Task instructions - Pick out the lines below that include the string "onToolChange".

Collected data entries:
______
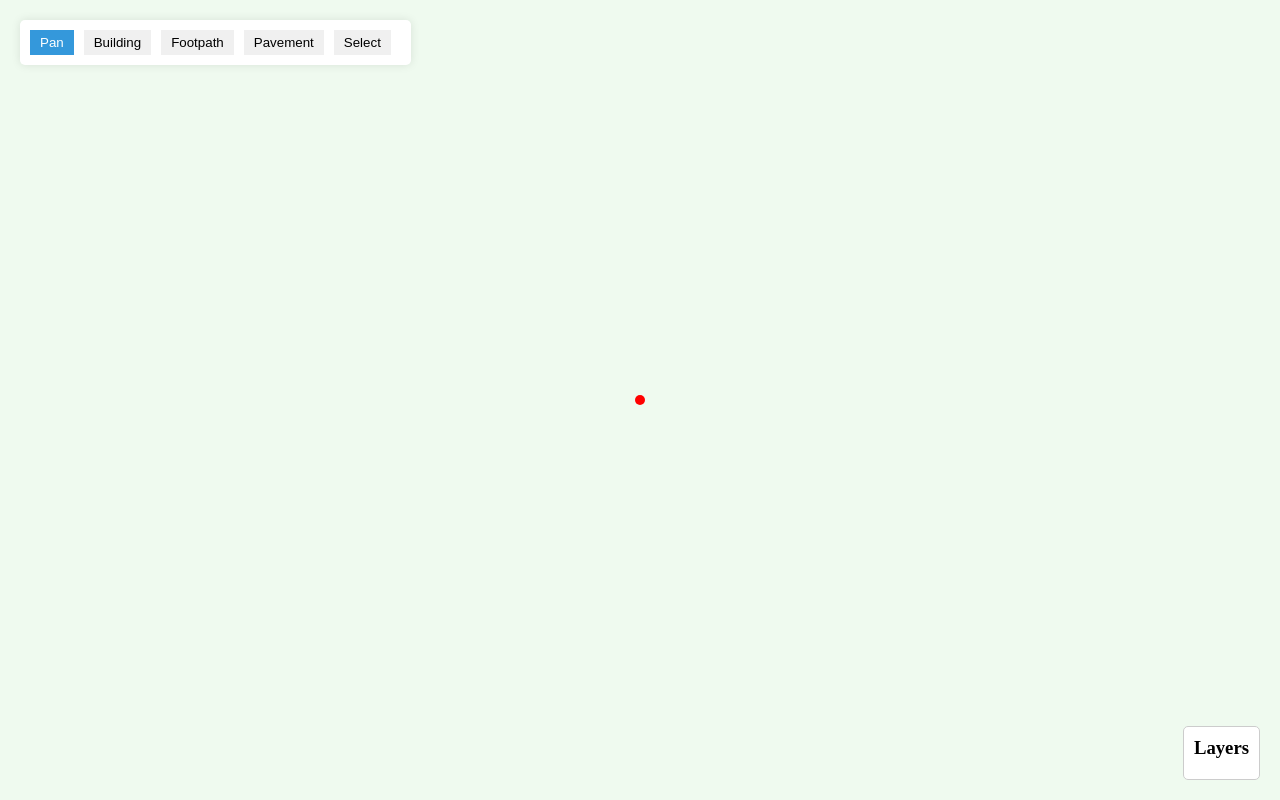
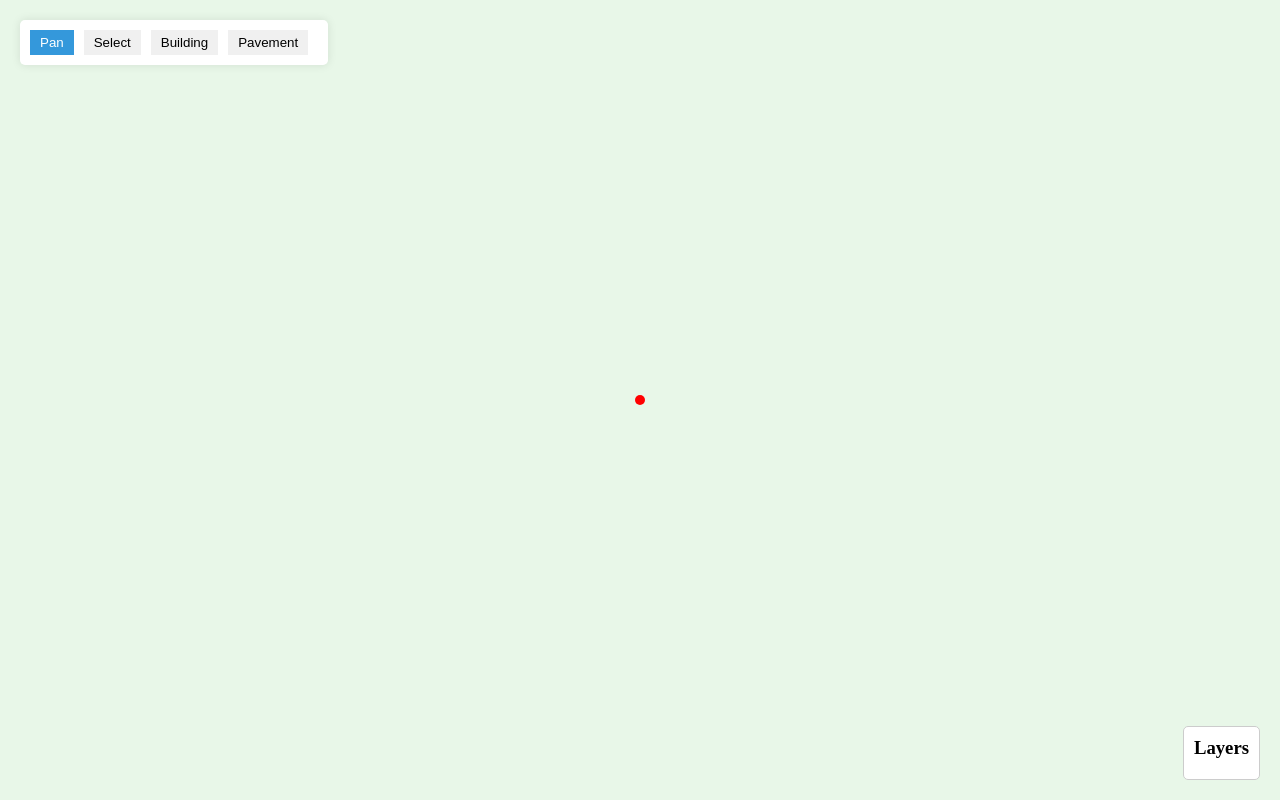
Before and after one commit to cromtus/mipt-campus-map, a React app: page / in a window 1280 px wide. Built offline with nearby package versions, Linux system fonts and the light colour scheme.

Commit message:
No more road & pathwalk tools

```diff
--- a/src/App.tsx
+++ b/src/App.tsx
@@ -14,8 +14,6 @@ type Polygon = {
   points: number[][];
 } & (
   | { type: 'building', height: number, color: string, secondaryColor?: string }
-  | { type: 'grass' }
-  | { type: 'footpath' }
   | { type: 'pavement' }
 )
 
@@ -74,7 +72,6 @@ const App: React.FC = () => {
         handleDeletePolygon();
       }
       if (e.key === 'c' && currentPolygon.length > 1) {
-        alert('c');
         handlePolygonClose();
       }
     };
@@ -163,7 +160,7 @@ const App: React.FC = () => {
       y: (point.y - position.y) / scale,
     };
 
-    if (tool === 'building' || tool === 'footpath' || tool === 'pavement') {
+    if (tool === 'building' || tool === 'pavement') {
       let newPoint;
       if (currentPolygon.length > 0) {
         newPoint = [snappedMousePosition!.x, snappedMousePosition!.y];
@@ -171,15 +168,11 @@ const App: React.FC = () => {
         newPoint = [scaledPoint.x, scaledPoint.y];
       }
 
-      if (tool !== 'footpath') {
       if (currentPolygon.length > 2 &&
         Math.abs(currentPolygon[0][0] - newPoint[0]) < 10 &&
         Math.abs(currentPolygon[0][1] - newPoint[1]) < 10) {
-          // Close the polygon for building, grass, and pavement
+        // Close the polygon for building and pavement
         handlePolygonClose();
-        } else {
-          setCurrentPolygon([...currentPolygon, newPoint]);
-        }
       } else {
         setCurrentPolygon([...currentPolygon, newPoint]);
       }
@@ -247,9 +240,6 @@ const App: React.FC = () => {
             color: '#000000'
           };
           break;
-        case 'footpath':
-          newPolygon = { points: currentPolygon, type: 'footpath' };
-          break;
         case 'pavement':
           newPolygon = { points: currentPolygon, type: 'pavement' };
           break;
@@ -258,12 +248,6 @@ const App: React.FC = () => {
       }
       setPolygons([...polygons, newPolygon]);
       setCurrentPolygon([]);
-    }
-  };
-
-  const handleDoubleClick = () => {
-    if ((tool === 'building' || tool === 'footpath' || tool === 'pavement') && currentPolygon.length > 1) {
-      handlePolygonClose();
     }
   };
 
@@ -372,7 +356,6 @@ const App: React.FC = () => {
           height={window.innerHeight}
           ref={stageRef}
           onClick={handleStageClick}
-          onDblClick={handleDoubleClick}
           onMouseMove={handleMouseMove}
           scaleX={scale}
           scaleY={scale}
@@ -392,8 +375,6 @@ const App: React.FC = () => {
                     isEditing={tool === 'select' && selectedPolygonIndex === index}
                     onNodeDrag={(nodeIndex, newPosition) => handleNodeDrag(index, nodeIndex, newPosition)}
                     onPolygonDrag={(newPositions) => handlePolygonDrag(index, newPositions)}
-                    closed={poly.type !== 'footpath'}
-                    isCtrlPressed={isCtrlPressed}
                   />
                 )
                 const prism = poly.type === 'building' ? (
@@ -415,7 +396,7 @@ const App: React.FC = () => {
                   </React.Fragment>
                 )
               })}
-              {(tool === 'building' || tool === 'footpath' || tool === 'pavement') && (
+              {(tool === 'building' || tool === 'pavement') && (
                 <PreviewPolygon
                   points={currentPolygon}
                   mousePosition={snappedMousePosition}
@@ -449,7 +430,9 @@ const App: React.FC = () => {
         </Stage>
       </div>
       <ToolPanel activeTool={tool} onToolChange={handleToolChange} />
-      {selectedPolygonIndex !== null && polygons[selectedPolygonIndex].type === 'building' && (
+      {selectedPolygonIndex !== null && (
+        <>
+          {polygons[selectedPolygonIndex].type === 'building' && (
             <PropertiesPanel
               height={polygons[selectedPolygonIndex].height}
               color={polygons[selectedPolygonIndex].color}
@@ -458,6 +441,8 @@ const App: React.FC = () => {
               onColorChange={handleColorChange}
               onSecondaryColorChange={handleSecondaryColorChange}
             />
+          )}
+        </>
       )}
       <LayersPanel
         polygons={polygons}
@@ -484,12 +469,8 @@ function isPointInPolygon(point: { x: number; y: number }, polygon: number[][])
 export default App;
 
 const polygonsCompareFn = (centerDot: { x: number; y: number }) => (a: Polygon, b: Polygon) => {
-  if (a.type === 'grass') return -1;
-  if (b.type === 'grass') return 1;
   if (a.type === 'pavement') return -1;
   if (b.type === 'pavement') return 1;
-  if (a.type === 'footpath') return -1;
-  if (b.type === 'footpath') return 1;
   // Sort buildings by distance from centerDot to the nearest polygon node
   if (a.type === 'building' && b.type === 'building') {
     const aDistance = Math.min(...a.points.map(point =>
--- a/src/components/Polygon.tsx
+++ b/src/components/Polygon.tsx
@@ -6,11 +6,9 @@ interface PolygonProps {
   isSelected: boolean;
   isHovered: boolean;
   isEditing: boolean;
-  type: 'building' | 'grass' | 'footpath' | 'pavement';
+  type: 'building' | 'grass' | 'footpath' | 'pavement' | 'road';
   onNodeDrag: (index: number, newPosition: number[]) => void;
   onPolygonDrag: (newPositions: number[][]) => void;
-  closed: boolean;
-  isCtrlPressed: boolean;
 }
 
 const Polygon: React.FC<PolygonProps> = ({
@@ -20,9 +18,7 @@ const Polygon: React.FC<PolygonProps> = ({
   isEditing,
   type,
   onNodeDrag,
-  onPolygonDrag,
-  closed,
-  isCtrlPressed
+  onPolygonDrag
 }) => {
   const [isDragging, setIsDragging] = useState(false);
 
@@ -56,13 +52,6 @@ const Polygon: React.FC<PolygonProps> = ({
       return {
         fill: isHovered && !isSelected ? 'rgba(0, 100, 0, 0.5)' : 'rgba(0, 100, 0, 0.1)',
       };
-    } else if (type === 'footpath') {
-      return {
-        stroke: 'rgb(100, 200, 100)',
-        fill: undefined,
-        strokeWidth: 1,
-        dash: [5, 5],
-      };
     } else if (type === 'pavement') {
       return {
         fill: 'rgba(245, 245, 224, 1)', // Light yellow
@@ -76,30 +65,13 @@ const Polygon: React.FC<PolygonProps> = ({
     }
   };
 
-  const { stroke, fill, strokeWidth, dash } = getColors();
+  const { stroke, fill, strokeWidth } = getColors();
 
-  const renderPolyline = () => (
-    <Group draggable={isSelected} onDragStart={handlePolygonDragStart} onDragEnd={handlePolygonDragEnd}>
+  return (
+    <>
       <Line
         points={points.flat()}
-        stroke="rgba(255, 255, 255, 0.25)"
-        strokeWidth={(strokeWidth || 0) + 4}
-        closed={closed}
-      />
-      <Line
-        points={points.flat()}
-        stroke={stroke}
-        strokeWidth={strokeWidth}
-        dash={dash}
-        closed={closed}
-      />
-    </Group>
-  );
-
-  const renderPolygon = () => (
-    <Line
-      points={points.flat()}
-      closed={closed}
+        closed={true}
         stroke={stroke}
         fill={fill}
         strokeWidth={strokeWidth || (isSelected || isHovered ? 3 : 2)}
@@ -107,11 +79,6 @@ const Polygon: React.FC<PolygonProps> = ({
         onDragStart={handlePolygonDragStart}
         onDragEnd={handlePolygonDragEnd}
       />
-  );
-
-  return (
-    <>
-      {type === 'footpath' ? renderPolyline() : renderPolygon()}
       {isEditing && !isDragging && points.map((point, index) => (
         <Circle
           key={index}
--- a/src/components/ToolPanel.tsx
+++ b/src/components/ToolPanel.tsx
@@ -16,16 +16,16 @@ const ToolPanel: React.FC<ToolPanelProps> = ({ activeTool, onToolChange }) => {
         Pan
       </button>
       <button
+        className={activeTool === 'select' ? 'active' : ''}
+        onClick={() => onToolChange('select')}
+      >
+        Select
+      </button>
+      <button
         className={activeTool === 'building' ? 'active' : ''}
         onClick={() => onToolChange('building')}
       >
         Building
-      </button>
-      <button
-        className={activeTool === 'footpath' ? 'active' : ''}
-        onClick={() => onToolChange('footpath')}
-      >
-        Footpath
       </button>
       <button
         className={activeTool === 'pavement' ? 'active' : ''}
@@ -33,12 +33,6 @@ const ToolPanel: React.FC<ToolPanelProps> = ({ activeTool, onToolChange }) => {
       >
         Pavement
       </button>
-      <button
-        className={activeTool === 'select' ? 'active' : ''}
-        onClick={() => onToolChange('select')}
-      >
-        Select
-      </button>
     </div>
   );
 };
--- a/src/styles.css
+++ b/src/styles.css
@@ -14,7 +14,7 @@ body {
     width: 100%;
     height: 100%;
     touch-action: none;
-    background-color: rgba(100, 200, 100, 0.1);
+    background-color: rgba(100, 200, 100, 0.15);
 }
 
 .canvas-container.polygon-tool {
--- a/src/types.ts
+++ b/src/types.ts
@@ -1 +1 @@
-export type Tool = 'pan' | 'building' | 'select' | 'footpath' | 'pavement' | 'road';
+export type Tool = 'pan' | 'building' | 'select' | 'pavement';
```
Lines whose indentation alone changed are shown as unchanged.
______
Written answer -
       <ToolPanel activeTool={tool} onToolChange={handleToolChange} />
@@ -16,16 +16,16 @@ const ToolPanel: React.FC<ToolPanelProps> = ({ activeTool, onToolChange }) => {
+        onClick={() => onToolChange('select')}
         onClick={() => onToolChange('building')}
-        onClick={() => onToolChange('footpath')}
@@ -33,12 +33,6 @@ const ToolPanel: React.FC<ToolPanelProps> = ({ activeTool, onToolChange }) => {
-        onClick={() => onToolChange('select')}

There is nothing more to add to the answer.